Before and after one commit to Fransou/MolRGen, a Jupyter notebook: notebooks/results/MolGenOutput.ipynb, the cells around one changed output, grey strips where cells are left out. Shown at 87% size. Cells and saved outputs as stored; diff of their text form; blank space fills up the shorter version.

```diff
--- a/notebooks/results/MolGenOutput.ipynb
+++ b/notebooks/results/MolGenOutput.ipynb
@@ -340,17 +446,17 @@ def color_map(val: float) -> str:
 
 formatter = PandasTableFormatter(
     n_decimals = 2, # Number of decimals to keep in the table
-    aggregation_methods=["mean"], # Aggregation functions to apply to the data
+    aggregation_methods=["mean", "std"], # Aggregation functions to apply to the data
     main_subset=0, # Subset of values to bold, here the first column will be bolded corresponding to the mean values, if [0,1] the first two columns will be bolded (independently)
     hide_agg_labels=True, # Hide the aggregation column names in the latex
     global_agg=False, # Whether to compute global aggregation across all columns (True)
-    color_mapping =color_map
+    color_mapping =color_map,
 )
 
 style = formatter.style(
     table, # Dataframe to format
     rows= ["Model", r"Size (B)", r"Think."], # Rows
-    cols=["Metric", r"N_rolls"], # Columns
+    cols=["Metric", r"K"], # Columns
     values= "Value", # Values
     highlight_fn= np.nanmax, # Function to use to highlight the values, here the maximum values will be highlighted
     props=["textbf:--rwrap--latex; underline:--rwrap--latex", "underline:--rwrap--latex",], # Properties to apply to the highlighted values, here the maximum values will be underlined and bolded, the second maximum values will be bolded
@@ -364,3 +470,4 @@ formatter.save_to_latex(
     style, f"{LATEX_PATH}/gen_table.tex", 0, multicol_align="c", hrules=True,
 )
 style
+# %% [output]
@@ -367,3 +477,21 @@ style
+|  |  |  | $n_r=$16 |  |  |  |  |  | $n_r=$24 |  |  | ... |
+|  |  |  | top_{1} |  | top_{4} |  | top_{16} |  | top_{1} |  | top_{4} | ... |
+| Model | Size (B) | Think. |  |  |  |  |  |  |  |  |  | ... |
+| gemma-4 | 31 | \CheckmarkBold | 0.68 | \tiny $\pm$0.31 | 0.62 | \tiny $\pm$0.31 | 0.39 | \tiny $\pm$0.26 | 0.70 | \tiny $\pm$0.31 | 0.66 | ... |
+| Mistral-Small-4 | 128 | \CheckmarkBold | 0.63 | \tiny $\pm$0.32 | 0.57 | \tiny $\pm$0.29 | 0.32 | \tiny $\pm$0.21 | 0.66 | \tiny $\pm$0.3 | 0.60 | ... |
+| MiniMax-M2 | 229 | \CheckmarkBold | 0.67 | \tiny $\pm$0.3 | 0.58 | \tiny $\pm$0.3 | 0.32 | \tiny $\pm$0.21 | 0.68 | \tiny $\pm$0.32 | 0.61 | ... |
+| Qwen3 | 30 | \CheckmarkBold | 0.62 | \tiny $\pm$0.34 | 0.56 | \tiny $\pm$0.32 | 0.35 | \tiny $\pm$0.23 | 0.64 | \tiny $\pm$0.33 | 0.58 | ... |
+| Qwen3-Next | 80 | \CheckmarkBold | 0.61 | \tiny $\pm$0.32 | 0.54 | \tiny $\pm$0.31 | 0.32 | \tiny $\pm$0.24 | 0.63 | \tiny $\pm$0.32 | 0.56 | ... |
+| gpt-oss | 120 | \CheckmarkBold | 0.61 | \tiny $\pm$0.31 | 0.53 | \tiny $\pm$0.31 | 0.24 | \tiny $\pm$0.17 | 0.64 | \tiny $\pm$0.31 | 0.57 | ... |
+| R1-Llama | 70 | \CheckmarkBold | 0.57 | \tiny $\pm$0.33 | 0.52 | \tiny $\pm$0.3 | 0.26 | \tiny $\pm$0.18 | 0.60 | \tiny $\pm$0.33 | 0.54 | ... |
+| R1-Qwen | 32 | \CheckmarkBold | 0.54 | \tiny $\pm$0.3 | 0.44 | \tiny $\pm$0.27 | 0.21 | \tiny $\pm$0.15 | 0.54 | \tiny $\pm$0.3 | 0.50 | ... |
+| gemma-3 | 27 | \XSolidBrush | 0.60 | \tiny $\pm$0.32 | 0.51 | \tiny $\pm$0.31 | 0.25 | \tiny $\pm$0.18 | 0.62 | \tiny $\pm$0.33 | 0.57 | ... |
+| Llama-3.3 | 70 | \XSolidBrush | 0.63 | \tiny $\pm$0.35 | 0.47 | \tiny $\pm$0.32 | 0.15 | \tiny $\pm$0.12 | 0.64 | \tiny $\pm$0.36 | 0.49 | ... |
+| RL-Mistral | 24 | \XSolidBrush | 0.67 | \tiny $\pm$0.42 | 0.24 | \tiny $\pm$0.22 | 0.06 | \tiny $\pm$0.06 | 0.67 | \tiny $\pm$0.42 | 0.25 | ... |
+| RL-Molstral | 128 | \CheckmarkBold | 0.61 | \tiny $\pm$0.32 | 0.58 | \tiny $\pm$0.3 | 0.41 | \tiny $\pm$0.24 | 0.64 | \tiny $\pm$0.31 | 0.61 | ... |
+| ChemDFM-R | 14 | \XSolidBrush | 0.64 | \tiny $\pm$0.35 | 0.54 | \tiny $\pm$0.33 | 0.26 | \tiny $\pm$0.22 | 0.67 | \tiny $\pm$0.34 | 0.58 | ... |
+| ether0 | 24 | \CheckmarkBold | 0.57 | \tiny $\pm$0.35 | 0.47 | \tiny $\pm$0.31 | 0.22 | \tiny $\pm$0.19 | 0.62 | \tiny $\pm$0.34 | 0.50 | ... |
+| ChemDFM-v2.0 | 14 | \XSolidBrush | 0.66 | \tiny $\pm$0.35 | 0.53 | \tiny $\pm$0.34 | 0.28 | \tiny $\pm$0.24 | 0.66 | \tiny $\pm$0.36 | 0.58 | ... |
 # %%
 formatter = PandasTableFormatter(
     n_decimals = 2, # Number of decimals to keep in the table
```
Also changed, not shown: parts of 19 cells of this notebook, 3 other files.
******
- EXERCISE DESCRIPTION: Set down the material above exactly, in full.

- SOLUTION TO THE EXERCISE:
Before and after one commit to Fransou/MolRGen, a Jupyter notebook: notebooks/results/MolGenOutput.ipynb, the cells around one changed output, grey strips where cells are left out. Shown at 87% size. Cells and saved outputs as stored; diff of their text form; blank space fills up the shorter version.

```diff
--- a/notebooks/results/MolGenOutput.ipynb
+++ b/notebooks/results/MolGenOutput.ipynb
@@ -340,17 +446,17 @@ def color_map(val: float) -> str:
 
 formatter = PandasTableFormatter(
     n_decimals = 2, # Number of decimals to keep in the table
-    aggregation_methods=["mean"], # Aggregation functions to apply to the data
+    aggregation_methods=["mean", "std"], # Aggregation functions to apply to the data
     main_subset=0, # Subset of values to bold, here the first column will be bolded corresponding to the mean values, if [0,1] the first two columns will be bolded (independently)
     hide_agg_labels=True, # Hide the aggregation column names in the latex
     global_agg=False, # Whether to compute global aggregation across all columns (True)
-    color_mapping =color_map
+    color_mapping =color_map,
 )
 
 style = formatter.style(
     table, # Dataframe to format
     rows= ["Model", r"Size (B)", r"Think."], # Rows
-    cols=["Metric", r"N_rolls"], # Columns
+    cols=["Metric", r"K"], # Columns
     values= "Value", # Values
     highlight_fn= np.nanmax, # Function to use to highlight the values, here the maximum values will be highlighted
     props=["textbf:--rwrap--latex; underline:--rwrap--latex", "underline:--rwrap--latex",], # Properties to apply to the highlighted values, here the maximum values will be underlined and bolded, the second maximum values will be bolded
@@ -364,3 +470,4 @@ formatter.save_to_latex(
     style, f"{LATEX_PATH}/gen_table.tex", 0, multicol_align="c", hrules=True,
 )
 style
+# %% [output]
@@ -367,3 +477,21 @@ style
+|  |  |  | $n_r=$16 |  |  |  |  |  | $n_r=$24 |  |  | ... |
+|  |  |  | top_{1} |  | top_{4} |  | top_{16} |  | top_{1} |  | top_{4} | ... |
+| Model | Size (B) | Think. |  |  |  |  |  |  |  |  |  | ... |
+| gemma-4 | 31 | \CheckmarkBold | 0.68 | \tiny $\pm$0.31 | 0.62 | \tiny $\pm$0.31 | 0.39 | \tiny $\pm$0.26 | 0.70 | \tiny $\pm$0.31 | 0.66 | ... |
+| Mistral-Small-4 | 128 | \CheckmarkBold | 0.63 | \tiny $\pm$0.32 | 0.57 | \tiny $\pm$0.29 | 0.32 | \tiny $\pm$0.21 | 0.66 | \tiny $\pm$0.3 | 0.60 | ... |
+| MiniMax-M2 | 229 | \CheckmarkBold | 0.67 | \tiny $\pm$0.3 | 0.58 | \tiny $\pm$0.3 | 0.32 | \tiny $\pm$0.21 | 0.68 | \tiny $\pm$0.32 | 0.61 | ... |
+| Qwen3 | 30 | \CheckmarkBold | 0.62 | \tiny $\pm$0.34 | 0.56 | \tiny $\pm$0.32 | 0.35 | \tiny $\pm$0.23 | 0.64 | \tiny $\pm$0.33 | 0.58 | ... |
+| Qwen3-Next | 80 | \CheckmarkBold | 0.61 | \tiny $\pm$0.32 | 0.54 | \tiny $\pm$0.31 | 0.32 | \tiny $\pm$0.24 | 0.63 | \tiny $\pm$0.32 | 0.56 | ... |
+| gpt-oss | 120 | \CheckmarkBold | 0.61 | \tiny $\pm$0.31 | 0.53 | \tiny $\pm$0.31 | 0.24 | \tiny $\pm$0.17 | 0.64 | \tiny $\pm$0.31 | 0.57 | ... |
+| R1-Llama | 70 | \CheckmarkBold | 0.57 | \tiny $\pm$0.33 | 0.52 | \tiny $\pm$0.3 | 0.26 | \tiny $\pm$0.18 | 0.60 | \tiny $\pm$0.33 | 0.54 | ... |
+| R1-Qwen | 32 | \CheckmarkBold | 0.54 | \tiny $\pm$0.3 | 0.44 | \tiny $\pm$0.27 | 0.21 | \tiny $\pm$0.15 | 0.54 | \tiny $\pm$0.3 | 0.50 | ... |
+| gemma-3 | 27 | \XSolidBrush | 0.60 | \tiny $\pm$0.32 | 0.51 | \tiny $\pm$0.31 | 0.25 | \tiny $\pm$0.18 | 0.62 | \tiny $\pm$0.33 | 0.57 | ... |
+| Llama-3.3 | 70 | \XSolidBrush | 0.63 | \tiny $\pm$0.35 | 0.47 | \tiny $\pm$0.32 | 0.15 | \tiny $\pm$0.12 | 0.64 | \tiny $\pm$0.36 | 0.49 | ... |
+| RL-Mistral | 24 | \XSolidBrush | 0.67 | \tiny $\pm$0.42 | 0.24 | \tiny $\pm$0.22 | 0.06 | \tiny $\pm$0.06 | 0.67 | \tiny $\pm$0.42 | 0.25 | ... |
+| RL-Molstral | 128 | \CheckmarkBold | 0.61 | \tiny $\pm$0.32 | 0.58 | \tiny $\pm$0.3 | 0.41 | \tiny $\pm$0.24 | 0.64 | \tiny $\pm$0.31 | 0.61 | ... |
+| ChemDFM-R | 14 | \XSolidBrush | 0.64 | \tiny $\pm$0.35 | 0.54 | \tiny $\pm$0.33 | 0.26 | \tiny $\pm$0.22 | 0.67 | \tiny $\pm$0.34 | 0.58 | ... |
+| ether0 | 24 | \CheckmarkBold | 0.57 | \tiny $\pm$0.35 | 0.47 | \tiny $\pm$0.31 | 0.22 | \tiny $\pm$0.19 | 0.62 | \tiny $\pm$0.34 | 0.50 | ... |
+| ChemDFM-v2.0 | 14 | \XSolidBrush | 0.66 | \tiny $\pm$0.35 | 0.53 | \tiny $\pm$0.34 | 0.28 | \tiny $\pm$0.24 | 0.66 | \tiny $\pm$0.36 | 0.58 | ... |
 # %%
 formatter = PandasTableFormatter(
     n_decimals = 2, # Number of decimals to keep in the table
```
Also changed, not shown: parts of 19 cells of this notebook, 3 other files.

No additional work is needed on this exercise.